Start of Available records

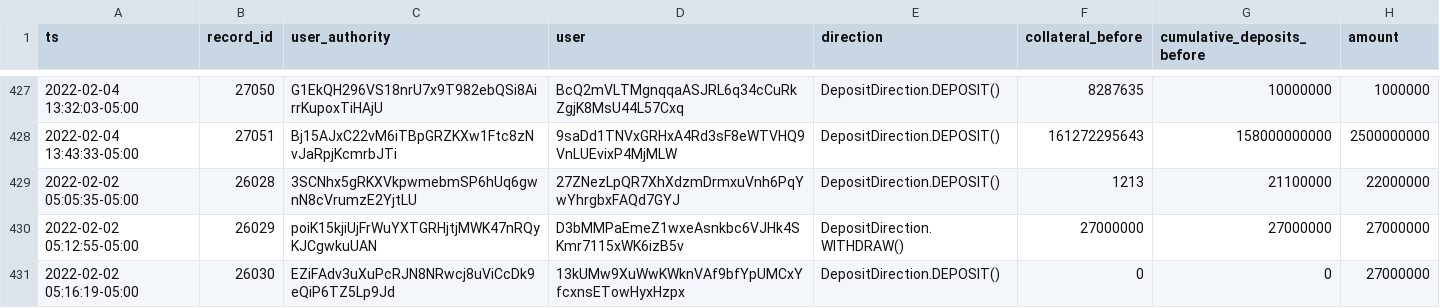
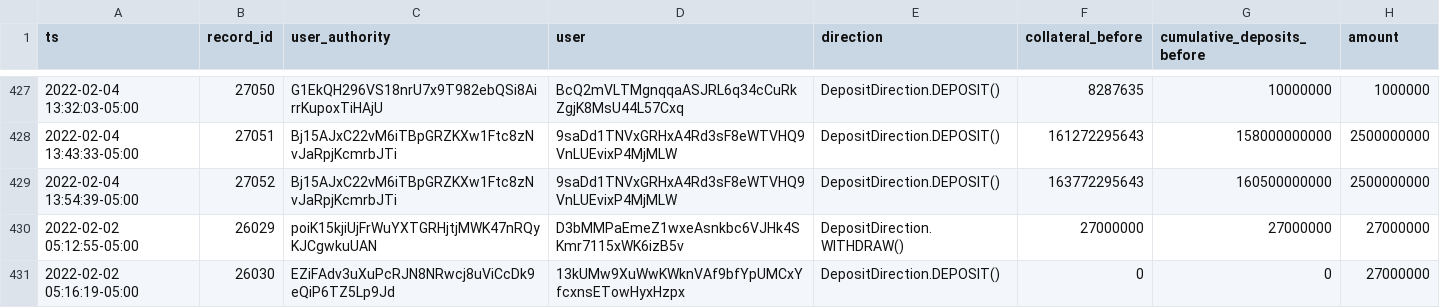
Before and after one commit to lmvdz/drift-flat-data, a CSV file: data/deposit_history.csv, drawn as a sheet; only a part is shown, gaps mark what is left out; removed rows and columns are numbered as before the commit, all else as after; the diff names each change by its address in the sheet, - before the commit and + after, or states it on an @@ line.

```diff
--- a/data/deposit_history.csv
+++ b/data/deposit_history.csv
-row 429: 2022-02-02 05:05:35-05:00 | 26028 | 3SCNhx5gRKXVkpwmebmSP6hUq6gwnN8cVrumzE2YjtLU | 27ZNezLpQR7XhXdzmDrmxuVnh6PqYwYhrgbxFAQd7GYJ | DepositDirection.DEPOSIT() | 1213 | 21100000 | 22000000
+row 429: 2022-02-04 13:54:39-05:00 | 27052 | Bj15AJxC22vM6iTBpGRZKXw1Ftc8zNvJaRpjKcmrbJTi | 9saDd1TNVxGRHxA4Rd3sF8eWTVHQ9VnLUEvixP4MjMLW | DepositDirection.DEPOSIT() | 163772295643 | 160500000000 | 2500000000
```
Also changed, not shown: data/fundingPayment_history.csv, data/fundingRate_history.csv, 5 other files.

End of Available records

### Task requirements
Pictures are to be left out; the rest of the listing should be printed exactly.

### Answer for the task
Before and after one commit to lmvdz/drift-flat-data, a CSV file: data/deposit_history.csv, drawn as a sheet; only a part is shown, gaps mark what is left out; removed rows and columns are numbered as before the commit, all else as after; the diff names each change by its address in the sheet, - before the commit and + after, or states it on an @@ line.

```diff
--- a/data/deposit_history.csv
+++ b/data/deposit_history.csv
-row 429: 2022-02-02 05:05:35-05:00 | 26028 | 3SCNhx5gRKXVkpwmebmSP6hUq6gwnN8cVrumzE2YjtLU | 27ZNezLpQR7XhXdzmDrmxuVnh6PqYwYhrgbxFAQd7GYJ | DepositDirection.DEPOSIT() | 1213 | 21100000 | 22000000
+row 429: 2022-02-04 13:54:39-05:00 | 27052 | Bj15AJxC22vM6iTBpGRZKXw1Ftc8zNvJaRpjKcmrbJTi | 9saDd1TNVxGRHxA4Rd3sF8eWTVHQ9VnLUEvixP4MjMLW | DepositDirection.DEPOSIT() | 163772295643 | 160500000000 | 2500000000
```
Also changed, not shown: data/fundingPayment_history.csv, data/fundingRate_history.csv, 5 other files.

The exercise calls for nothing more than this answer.